But what happens to those pumpkins when the pumpkin walk is over? They’re launched hundreds of feet through the air, or course.
For six years members of the American Society of Mechanical Engineers (ASME) at Utah State University have created medieval devices known as trebuchets to compete and see who can chuck the gourds farther.
“It shows how far back engineering has gone and how it can be applied to today’s world,” ASME’s pumpkin toss organizer Mahala Sakaeda said. “We’re taking all these pumpkins and we’re going to be chucking them onto the field. There are going to be targets on the field like trucks and trampolines.”

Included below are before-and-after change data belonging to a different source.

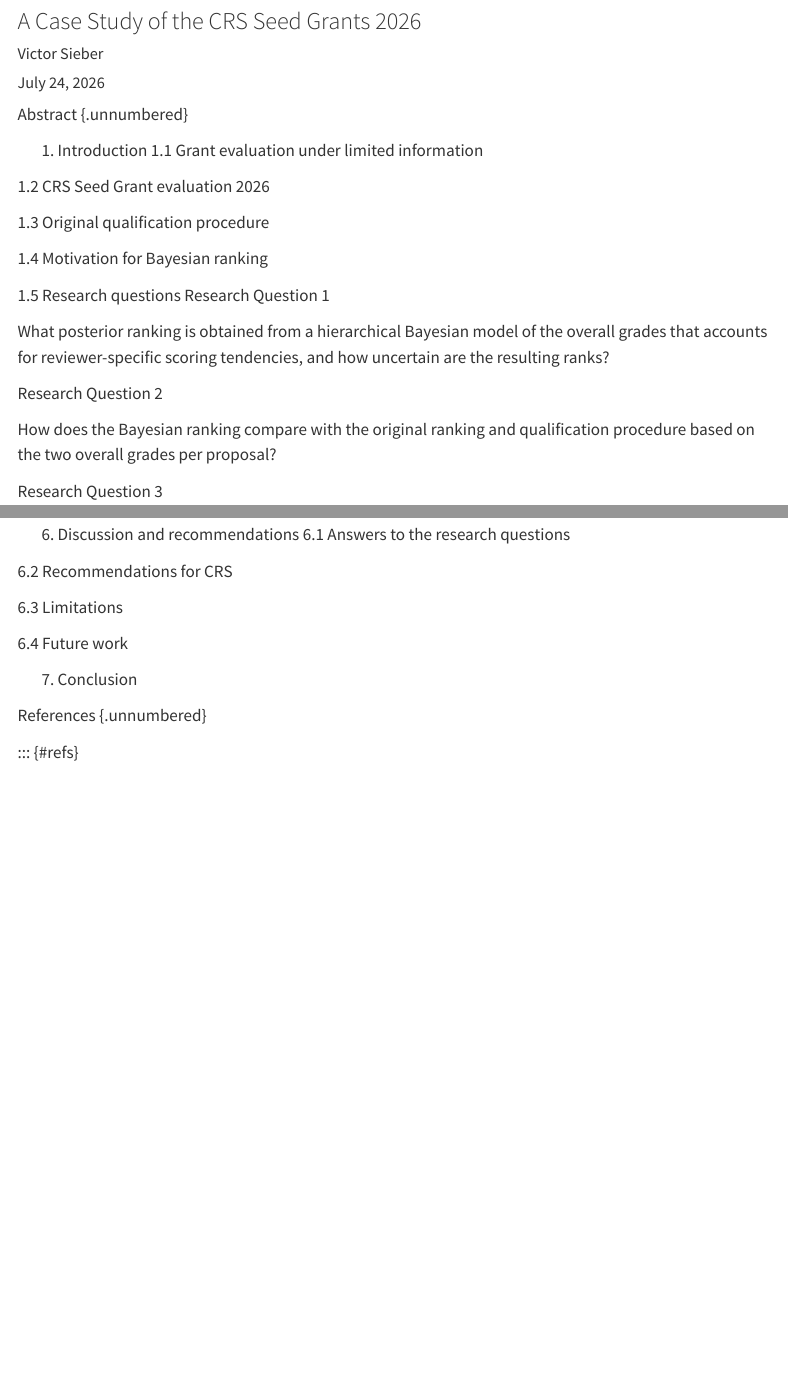
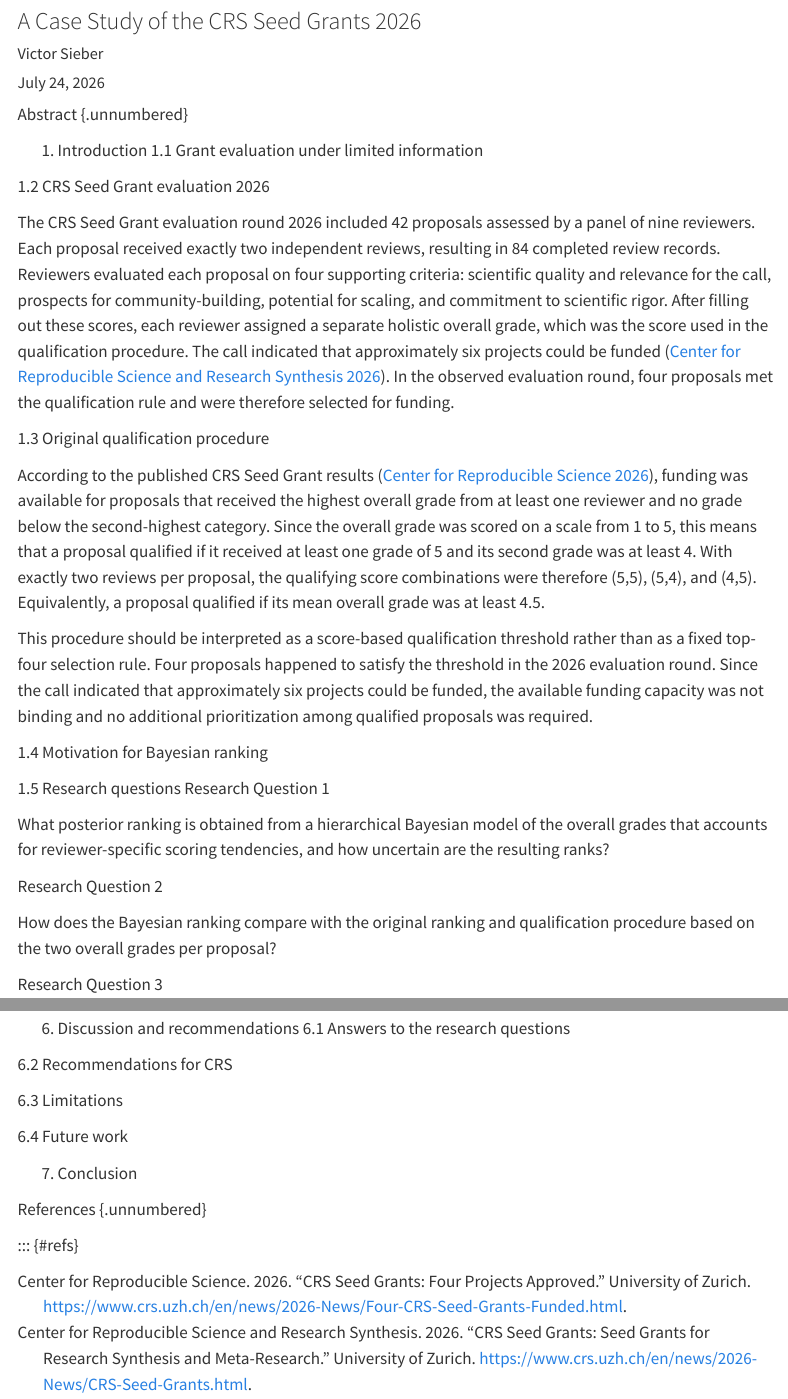
Before and after one commit to victor-sieber/bayesian-peer-review-ranking, a Quarto document (report/technical-report.qmd): the page in a window 1100 px wide, from 120 px down, and a second part further down, joined at a grey line. Rendered offline with R 4.5, knitr and Pandoc in place of Quarto, with nearby package versions; menus at the side of the page are left out.

Commit message:
Wrote Chapters 1.2 & 1.3

```diff
--- a/report/technical-report.qmd
+++ b/report/technical-report.qmd
@@ -3,6 +3,9 @@ title: "Bayesian Modelling of Grant Evaluation and Ranking"
 subtitle: "A Case Study of the CRS Seed Grants 2026"
 author: "Victor Sieber"
 date: last-modified
+
+bibliography: references.bib
+link-citations: true
 
 format:
   html:
@@ -24,11 +27,13 @@ Abstract {.unnumbered}
 
 1.2 CRS Seed Grant evaluation 2026
 
-<!-- TODO: Briefly introduce: - 42 proposals; - 9 reviewers; - 84 completed reviews; - four supporting criteria; - a separate holistic overall grade that determined qualification; - approximately six projects could be funded according to the original call; - four proposals satisfied the qualification rule. Keep this section concise. -->
+The CRS Seed Grant evaluation round 2026 included 42 proposals assessed by a panel of nine reviewers. Each proposal received exactly two independent reviews, resulting in 84 completed review records. Reviewers evaluated each proposal on four supporting criteria: scientific quality and relevance for the call, prospects for community-building, potential for scaling, and commitment to scientific rigor. After filling out these scores, each reviewer assigned a separate holistic overall grade, which was the score used in the qualification procedure. The call indicated that approximately six projects could be funded [@crs2026seedgrantcall]. In the observed evaluation round, four proposals met the qualification rule and were therefore selected for funding.
 
 1.3 Original qualification procedure
 
-<!-- TODO: Based on the CRS Seed Grants results page, the available funding was sufficient for the proposals that received the best overall score at least once and no score below the second-best overall score. Explain that this means: - at least one overall grade of 5; - no overall grade below 4. With exactly two reviews per proposal, show that this is equivalent to: mean overall grade >= 4.5. Clarify: - this was a score-based qualification threshold; - it was not a fixed top-four selection procedure; - four proposals happened to satisfy the rule; - funding capacity was non-binding because approximately six projects could be funded. -->
+According to the published CRS Seed Grant results [@crs2026seedgrants], funding was available for proposals that received the highest overall grade from at least one reviewer and no grade below the second-highest category. Since the overall grade was scored on a scale from 1 to 5, this means that a proposal qualified if it received at least one grade of 5 and its second grade was at least 4. With exactly two reviews per proposal, the qualifying score combinations were therefore (5,5), (5,4), and (4,5). Equivalently, a proposal qualified if its mean overall grade was at least 4.5.
+
+This procedure should be interpreted as a score-based qualification threshold rather than as a fixed top-four selection rule. Four proposals happened to satisfy the threshold in the 2026 evaluation round. Since the call indicated that approximately six projects could be funded, the available funding capacity was not binding and no additional prioritization among qualified proposals was required.
 
 1.4 Motivation for Bayesian ranking
 
```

As always, spectators are not only invited, but encouraged to come. It will be held at Elk Ridge Park Saturday October 29 from 11 a.m. to 1:30 p.m. Sakaeda said to expect launches of 300 feet Saturday morning, even though last year’s winning team had launches of more than 600 feet.
“None of the other teams came close to that distance,” she said.
If someone can come up with a trebuchet to top that, they could go home a little bit richer. Cash prizes will be awarded to those who exceed the rest in design, accuracy and – of course – distance.
“Those that get first place will get $300, second will get $200 and those that get third will get $100,” Sakaeda said.
Competing with the groups of university engineers will be a high school team and a group of Coorstek Medical.
In addition to the competition pumpkins that will be launched, 20 pound pumpkins stuffed with candy will also be shot into the air. Children will be able to collect that candy after impact.